The Sakura Diamond is set to sparkle
Christie’s welcomes the coming of spring with the sale of this illustrious purple-pink gem
Japan’s sakura cherry-blossom season peaked this year in the city of Kyoto on 26 March, according to Osaka University. That makes it the earliest flowering in 1,200 years - the previous record of a day later had been set in 1409. But for auction houses in Asia rocked by the pandemic, the lucrative spring-sales season can’t come soon enough.
Christie’s in Hong Kong is trying to capture a little of the flower power in auctioning off the “Sakura Diamond” on 23 May. With its “perfect display of strong saturation and remarkable pink hue with a secondary colour of purple, [the Sakura Diamond resembles] the fascinating colour of cherry blossoms – appropriately coinciding with spring”, says the auction house.
The rich celebrate
The gem is a “fancy vivid purple-pink internally flawless” diamond, weighing 15.81 carats, and the largest such “purple-pink” stone to come to auction since the “Spirit of the Rose” last November. That one, a 14.8-carat purple-pink diamond, sold for CHF24.4m (£20.1m) with Sotheby’s in Geneva. This time, Christie’s in Hong Kong is hoping to fetch between HK$195m-HK$300m (£18.2m-£28m) for the Sakura Diamond. And well it might. The auction record for any gemstone was set by the “Pink Star” in 2017, when Sotheby’s sold the 59.6-carat “vivid pink” gem for HK$553m (£57m).
These sales might lead you to think coloured diamonds are common. But they are, in fact, among the rarest of gemstones. Pink diamonds are rarer still, falling under the rare Type IIa category of diamonds, which makes up less than 2% of all gem diamonds, notes Christie’s. And only 4% of those possess a colour deep enough to qualify as “fancy vivid”, according to the grading body, the Gemological Institute Of America (GIA).

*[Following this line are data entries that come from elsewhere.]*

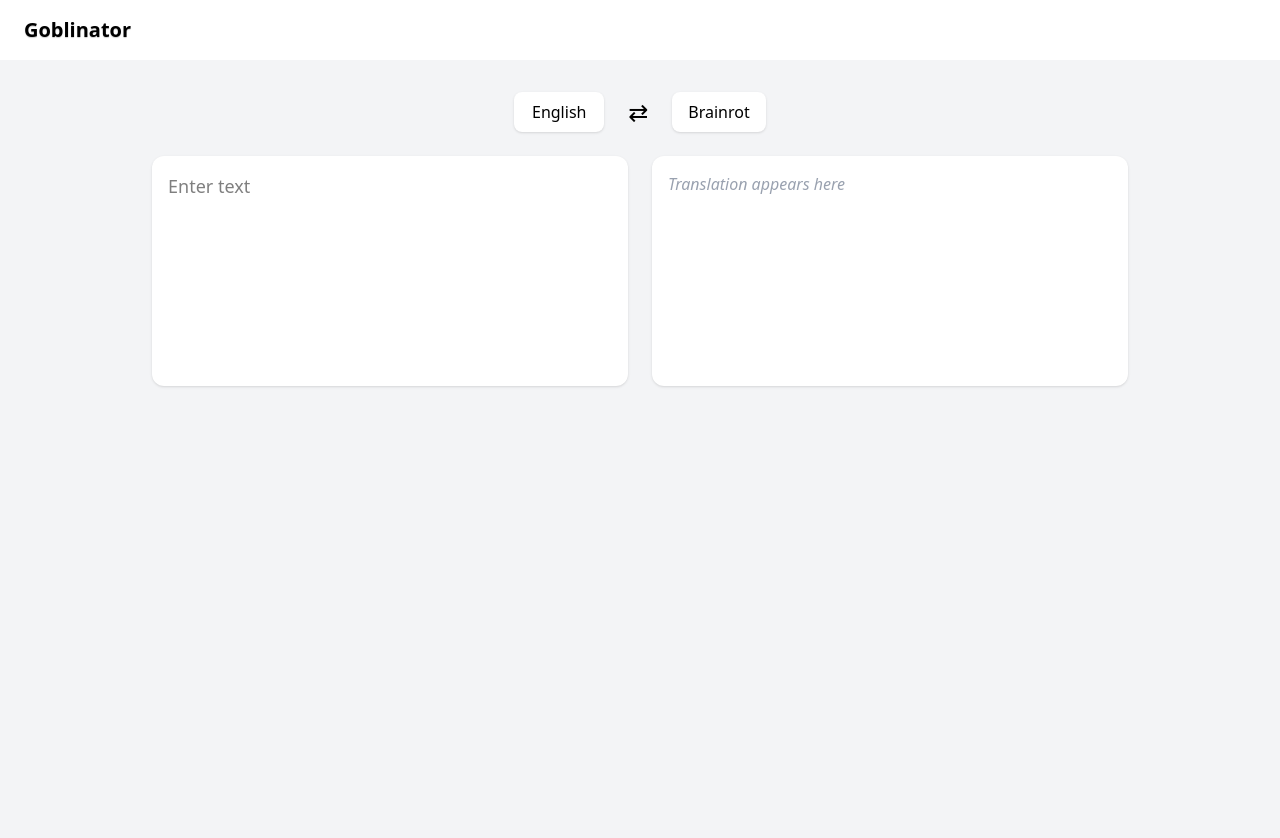
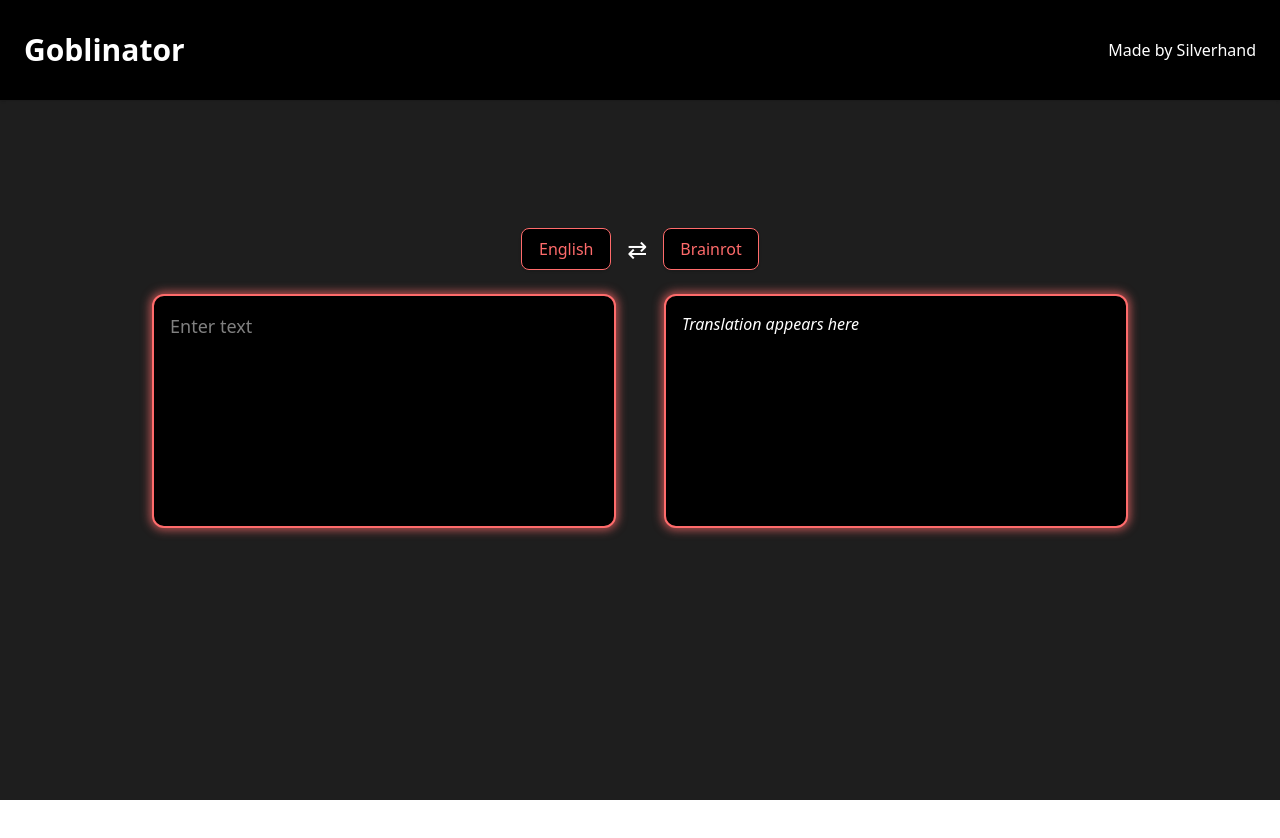
Before and after one commit to MelbearX123/Goblinator, a React (Vite) app: page / in a window 1280 px wide. Shown: the top 838 px of the page. After the commit the page ends 800 px from the top, so only its background shows below. Built offline with nearby package versions, Linux system fonts and the light colour scheme.

Commit message:
updated visuals

```diff
--- a/src/App.jsx
+++ b/src/App.jsx
@@ -4,7 +4,7 @@ import Translate from './sections/translate'
 
 function App() {
   return (
-    <div className="app-container">
+    <div className="bg-[#1e1e1e] text-[#FF6B6B] min-h-screen">
       <Navbar />
       <Translate />
     </div>
--- a/src/components/navbar.jsx
+++ b/src/components/navbar.jsx
@@ -1,9 +1,12 @@
 export default function NavBar(){
   return(
-    <nav className="bg-white shadow px-6 py-4 flex justify-between items-center">
-      <a className="text-xl font-semibold text-shadow-xs">
+    <nav className="sticky top-0 bg-black shadow px-6 py-8 flex justify-between items-center">
+      <a className="text-3xl text-white font-bold text-shadow-xs">
         Goblinator
       </a>
+      <ul className="flex gap-4 sm:gap-6 text-sm sm:text-base text-gray-300 font-medium">
+        <li className="text-white text-0.5xl">Made by Silverhand</li>
+      </ul>
     </nav>
   );
 }
--- a/src/components/textbox.jsx
+++ b/src/components/textbox.jsx
@@ -1,12 +1,12 @@
 export default function Textbox({ inputText, setInputText }) {
   return(
-    <div className="flex flex-col md:flex-row gap-6 max-w-5xl w-full px-6 pb-12">
-      <div className="flex-1 bg-white p-4 rounded-xl shadow">
-        <textarea className="w-full h-48 resize-none outline-none text-lg" placeholder="Enter text" value={inputText} onChange={(e)=>setInputText(e.target.value)}/>
+    <div className="flex flex-col md:flex-row gap-12 max-w-5xl w-full px-6 pb-12">
+      <div className="flex-1 resize-none bg-black border-2 border-[#FF6B6B] shadow-[0_0_10px_2px_rgba(255,107,107,0.7)] transition-shadow duration-120 hover:shadow-[0_0_12px_4px_rgba(255,107,107,0.8)]  p-4 rounded-xl shadow">
+        <textarea className="w-full h-48 resize-none flex-shrink-0 min-w-[350px] max-w-[400px] outline-none text-white text-lg" placeholder="Enter text" value={inputText} onChange={(e)=>setInputText(e.target.value)}/>
       </div>
 
-      <div className="flex-1 flex-shrink-0 bg-white p-4 rounded-xl shadow">
-        <p className="text-gray-400 italic">
+      <div className="flex-1 flex-shrink-0 bg-black border-2 border-[#FF6B6B] shadow-[0_0_10px_2px_rgba(255,107,107,0.7)] transition-shadow duration-120 hover:shadow-[0_0_12px_4px_rgba(255,107,107,0.8)] p-4 rounded-xl shadow">
+        <p className="text-white flex-shrink-0 min-w-[350px] max-w-[400px] italic break-words overflow-auto resize-none">
           {inputText ? `(Translation Preview): ${inputText}` : "Translation appears here"}
         </p>
       </div>
--- a/src/sections/translate.jsx
+++ b/src/sections/translate.jsx
@@ -16,13 +16,13 @@ export default function Translate(){
   };
 
   return(
-    <main className="flex flex-col items-center py-8 bg-gray-100 min-h-screen">
+    <main className="flex flex-col items-center py-32 bg-[#1e1e1e]">
       <div className="flex gap-4 items-center mb-6">
-        <p className="px-4 py-2 rounded-lg min-w-[90px] text-center bg-white shadow">{fromLang}</p>
-        <button className="text-2xl px-2 border-none focus:outline-none transition-transform duration-75 ease-in-out transform hover:scale-110 active:scale-125" onClick={swapLanguages}>
+        <p className="px-4 py-2 rounded-lg min-w-[90px] text-center bg-[#000000] shadow border-1 border-[#FF6B6B]">{fromLang}</p>
+        <button className="text-2xl text-white copx-2 border-none focus:outline-none transition-transform duration-50 ease-in-out transform hover:scale-135 active:scale-115" onClick={swapLanguages}>
           ⇄
         </button>
-        <a className="px-4 py-2 rounded-lg min-w-[90px] text-center bg-white shadow">{toLang}</a>
+        <a className="px-4 py-2 rounded-lg min-w-[90px] text-center bg-[#000000] border-1 border-[#FF6B6B] shadow">{toLang}</a>
       </div>
 
       <Textbox inputText={inputText} setInputText={setInputText} />
```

But while exceptional, even coloured diamonds have not been immune to disruptions caused by Covid-19, with the market “somewhat stymied by the pandemic”, says Andrew Shirley in the recently released Wealth Report 2021 from Knight Frank. Its sub-index for coloured diamonds fell by 1% last year, having risen by 39% over the past decade. That was mainly due to logistical delays in sending and receiving the diamonds, adds Miri Chen of the Fancy Color Research Foundation, the compiler of the sub-index. This year should hopefully be better.
“It seems that HNWIs (high net worth individuals) can’t wait to compensate themselves for 2020, celebrate and buy the jewellery that they could not purchase during Covid-19,” says Chen. The closure of Rio Tinto’s Argyle mine in Western Australia last November is another reason the market may yet regain its sparkle. It had been, as Kate Youde put it in the Financial Times, “the only consistent source of pink diamonds… responsible for 90% of the world’s supply”.
This article was originally published in MoneyWeek